July is finally under way and summer will get a jump start after the Fourth. That doesn’t mean the Fourth will be dud weather wise but more on the seasonal side of what would be considered “normal.” Highs should be in the mid-70s after some morning clouds.
Temperatures at fireworks time will be typical as well, maybe calling for a hoodie or light sweater or jacket for those northwest winds. The day after the Fourth will be similar, with morning clouds, afternoon sun and highs in the low to mid-70s.
The weather fireworks of sorts begins Friday through the weekend, into the mid-80s, maybe higher. After some rain and showers Tuesday, July 3, the extended outlook calls for dry weather.
One interesting note about Tuesday, July 3’s weather is that the snow level in the Washington Cascades was forecast to dip down between 5,000 and 6,000 feet. For sure, it will be a chilly start for camping and hiking over the holiday, to say the least.
It appears that we will be headed toward an El Nino event this fall and winter. The past two winters we were under the influence of its cousin, La Nina. For avid weather observers this signals a possible “dull” winter, when historically any major weather events often occur earlier in the season and weather after January is rather mundane. This also means the mountains may not enjoy the great snowpacks as the past few years. Time will tell.

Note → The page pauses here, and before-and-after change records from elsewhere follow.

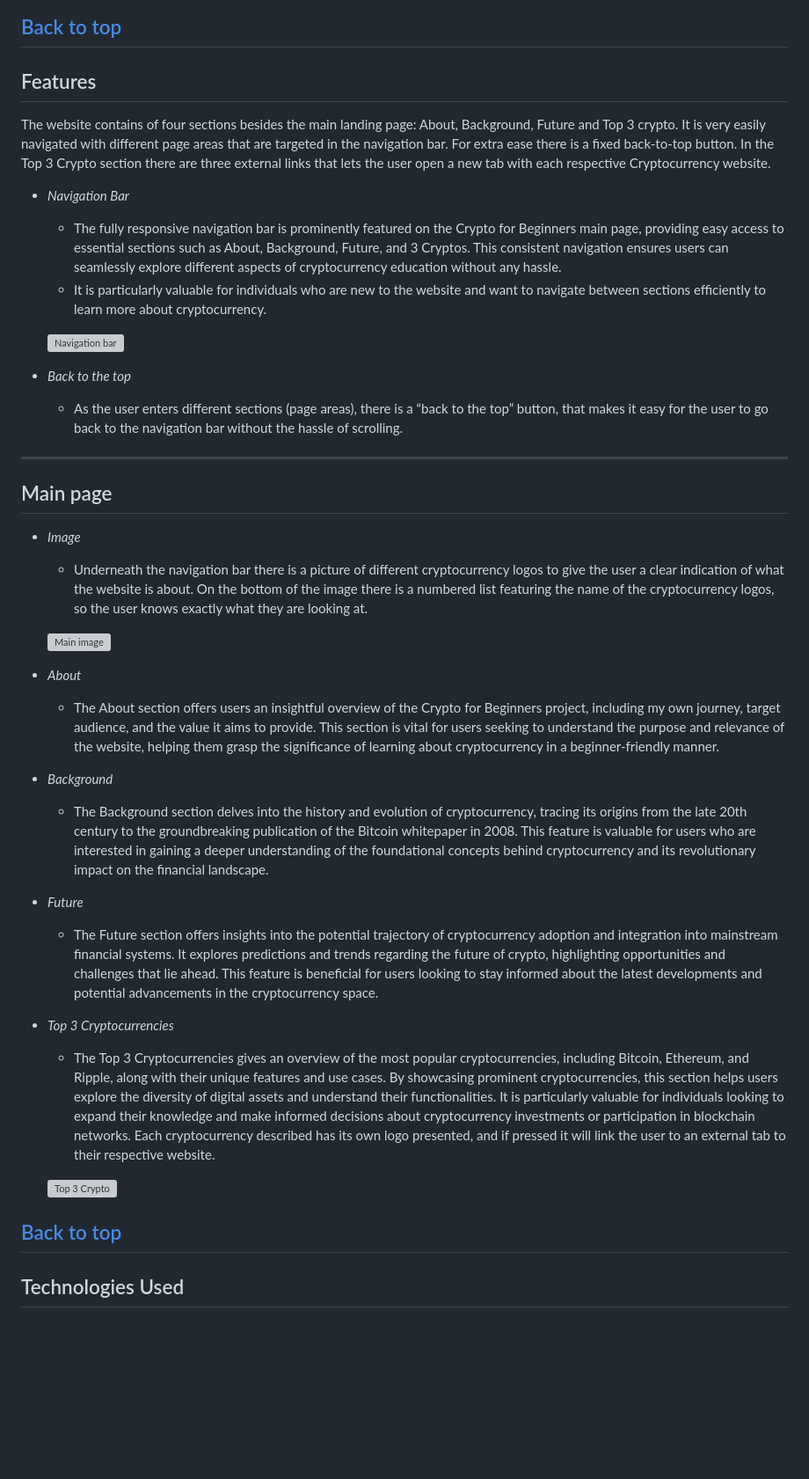
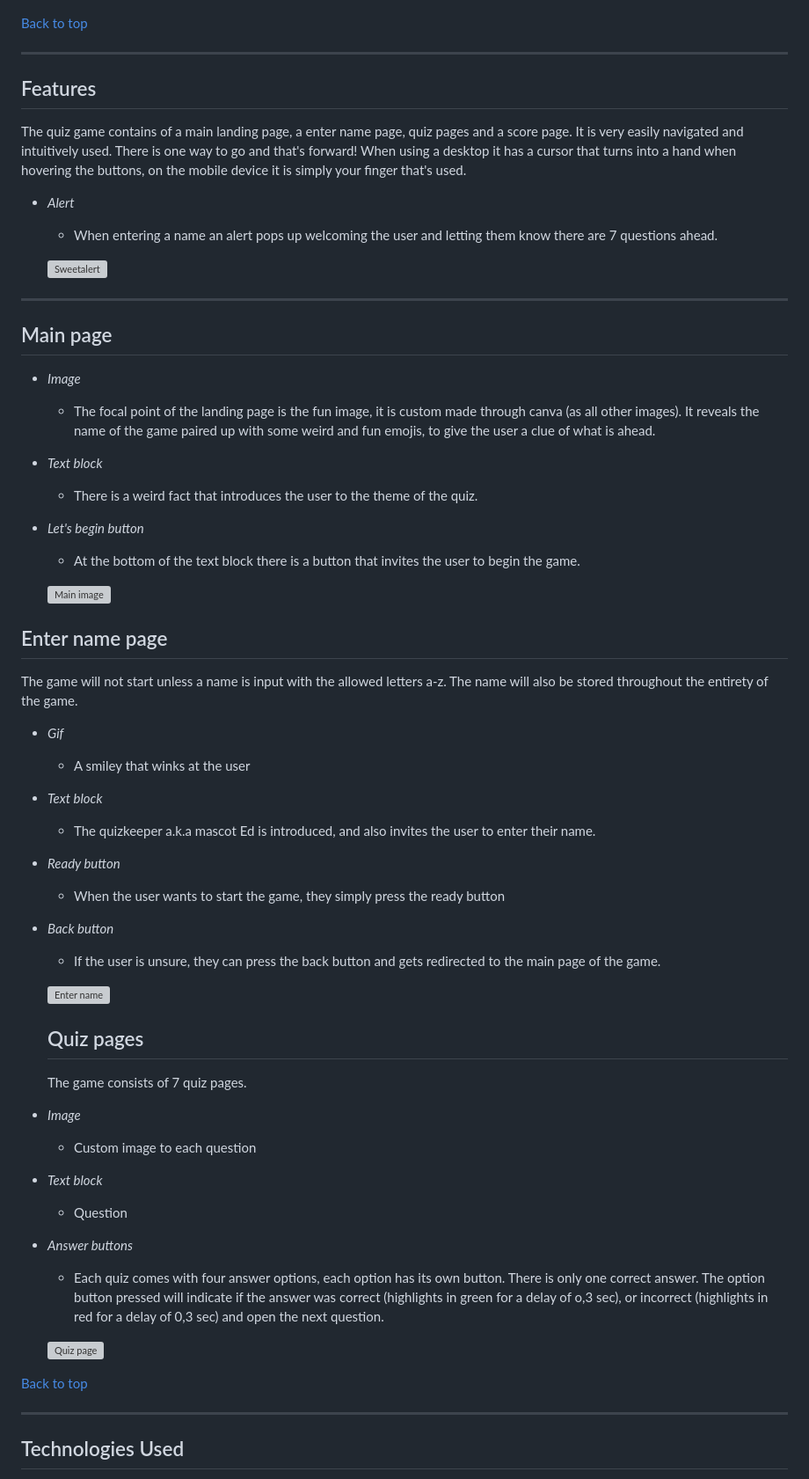
Before and after one commit to CryptikEd/Weird-Factz-Quiz-, a Markdown page: README.md, the part around one of its changes. Shown at 88% size. Rendered like a GitHub page; blank space fills up the shorter version; grey boxes are pictures that could not be loaded.

Commit message:
Update README.md
Updated content

```diff
--- a/README.md
+++ b/README.md
@@ -124,49 +125,59 @@ Wireframes was created for mobile device and desktop using balsamiq. I made thre
 
 
 [Back to top](<#contents>)
+
 ---
 
 ## Features
 
-The website contains of four sections besides the main landing page: About, Background, Future and Top 3 crypto. It is very easily navigated with different page areas that are targeted in the navigation bar. For extra ease there is a fixed back-to-top button. In the Top 3 Crypto section there are three external links that lets the user open a new tab with each respective Cryptocurrency website.
+The quiz game contains of a main landing page, a enter name page, quiz pages and a score page. It is very easily navigated and intuitively used. There is one way to go and that's forward! When using a desktop it has a cursor that turns into a hand when hovering the buttons, on the mobile device it is simply your finger that's used.
+- *Alert*
+  - When entering a name an alert pops up welcoming the user and letting them know there are 7 questions ahead.
 
-- *Navigation Bar*
-  - The fully responsive navigation bar is prominently featured on the Crypto for Beginners main page, providing easy access to essential sections such as About, Background, Future, and 3 Cryptos. This consistent navigation ensures users can seamlessly explore different aspects of cryptocurrency education without any hassle.
-  - It is particularly valuable for individuals who are new to the website and want to navigate between sections efficiently to learn more about cryptocurrency.
-
-
-  ![Navigation bar](assets/images/snapshotscfb/navigationbar.png)
-
-- *Back to the top*
-  - As the user enters different sections (page areas), there is a “back to the top” button, that makes it easy for the user to go back to the navigation bar without the hassle of scrolling.
+  ![Sweetalert](assets/images/snapshotscfb/navigationbar.png)
 
 ---
-
 ## Main page
 
 - *Image*
-  - Underneath the navigation bar there is a picture of different cryptocurrency logos to give the user a clear indication of what the website is about. On the bottom of the image there is a numbered list featuring the name of the cryptocurrency logos, so the user knows exactly what they are looking at.
+  - The focal point of the landing page is the fun image, it is custom made through canva (as all other images). It reveals the name of the game paired up with some weird and fun emojis, to give the user a clue of what is ahead.
+- *Text block*
+  - There is a weird fact that introduces the user to the theme of the quiz.
+- *Let's begin button*
+  - At the bottom of the text block there is a button that invites the user to begin the game.
 
   ![Main image](assets/images/snapshotscfb/Mainimage.PNG)
 
-- *About*
-  - The About section offers users an insightful overview of the Crypto for Beginners project, including my own journey, target audience, and the value it aims to provide. This section is vital for users seeking to understand the purpose and relevance of the website, helping them grasp the significance of learning about cryptocurrency in a beginner-friendly manner.
+## Enter name page
 
-- *Background*
-  - The Background section delves into the history and evolution of cryptocurrency, tracing its origins from the late 20th century to the groundbreaking publication of the Bitcoin whitepaper in 2008.
-    This feature is valuable for users who are interested in gaining a deeper understanding of the foundational concepts behind cryptocurrency and its revolutionary impact on the financial landscape.
+The game will not start unless a name is input with the allowed letters a-z. The name will also be stored throughout the entirety of the game.
 
-- *Future*
-  - The Future section offers insights into the potential trajectory of cryptocurrency adoption and integration into mainstream financial systems. It explores predictions and trends regarding the future of crypto, highlighting opportunities and challenges that lie ahead.
-    This feature is beneficial for users looking to stay informed about the latest developments and potential advancements in the cryptocurrency space.
+- *Gif*
+   -  A smiley that winks at the user
+- *Text block*
+   - The quizkeeper a.k.a mascot Ed is introduced, and also invites the user to enter their name.
+- *Ready button*
+   - When the user wants to start the game, they simply press the ready button
+- *Back button*
+   - If the user is unsure, they can press the back button and gets redirected to the main page of the game.
 
-- *Top 3 Cryptocurrencies*
-  - The Top 3 Cryptocurrencies gives an overview of the most popular cryptocurrencies, including Bitcoin, Ethereum, and Ripple, along with their unique features and use cases. By showcasing prominent cryptocurrencies, this section helps users explore the diversity of digital assets and understand their functionalities.
-    It is particularly valuable for individuals looking to expand their knowledge and make informed decisions about cryptocurrency investments or participation in blockchain networks. Each cryptocurrency described has its own logo presented, and if pressed it will link the user to an external tab to their respective website.
+   ![Enter name](assets/images/snapshotscfb/Mainimage.PNG)
 
-  ![Top 3 Crypto](assets/images/snapshotscfb/top3crypto.PNG)
+  ## Quiz pages
+
+  The game consists of 7 quiz pages.
+
+ - *Image*
+   - Custom image to each question
+- *Text block*
+   - Question
+- *Answer buttons*
+   - Each quiz comes with four answer options, each option has its own button. There is only one correct answer. The option button pressed will indicate if the answer was correct (highlights in green for a delay of o,3 sec), or incorrect (highlights in red for a delay of 0,3 sec) and open the next question.
+
+   ![Quiz page](assets/images/snapshotscfb/Mainimage.PNG)
 
  [Back to top](<#contents>)
+
  ---
 
  ## Technologies Used
```
Also changed, not shown: other parts of README.md (+2 -0 lines).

Rainfall reports are coming in from your friends and neighbors for June and many are looking more like wintertime totals. It was the coolest and wettest June on record for many cities in Western Washington last month.
Forks had seven inches of rain and its third-wettest June, Seattle measured 2.96 inches and its fifth-wettest and Bellingham with 3.13 inches and No. 6. Vancouver ended up with 3.47 inches, 1.68 inches above average. The average mean temperature was 61.5 degrees, 1.8 degrees below average.
Enjoy your Fourth of July and get ready for the warm weather later in the week!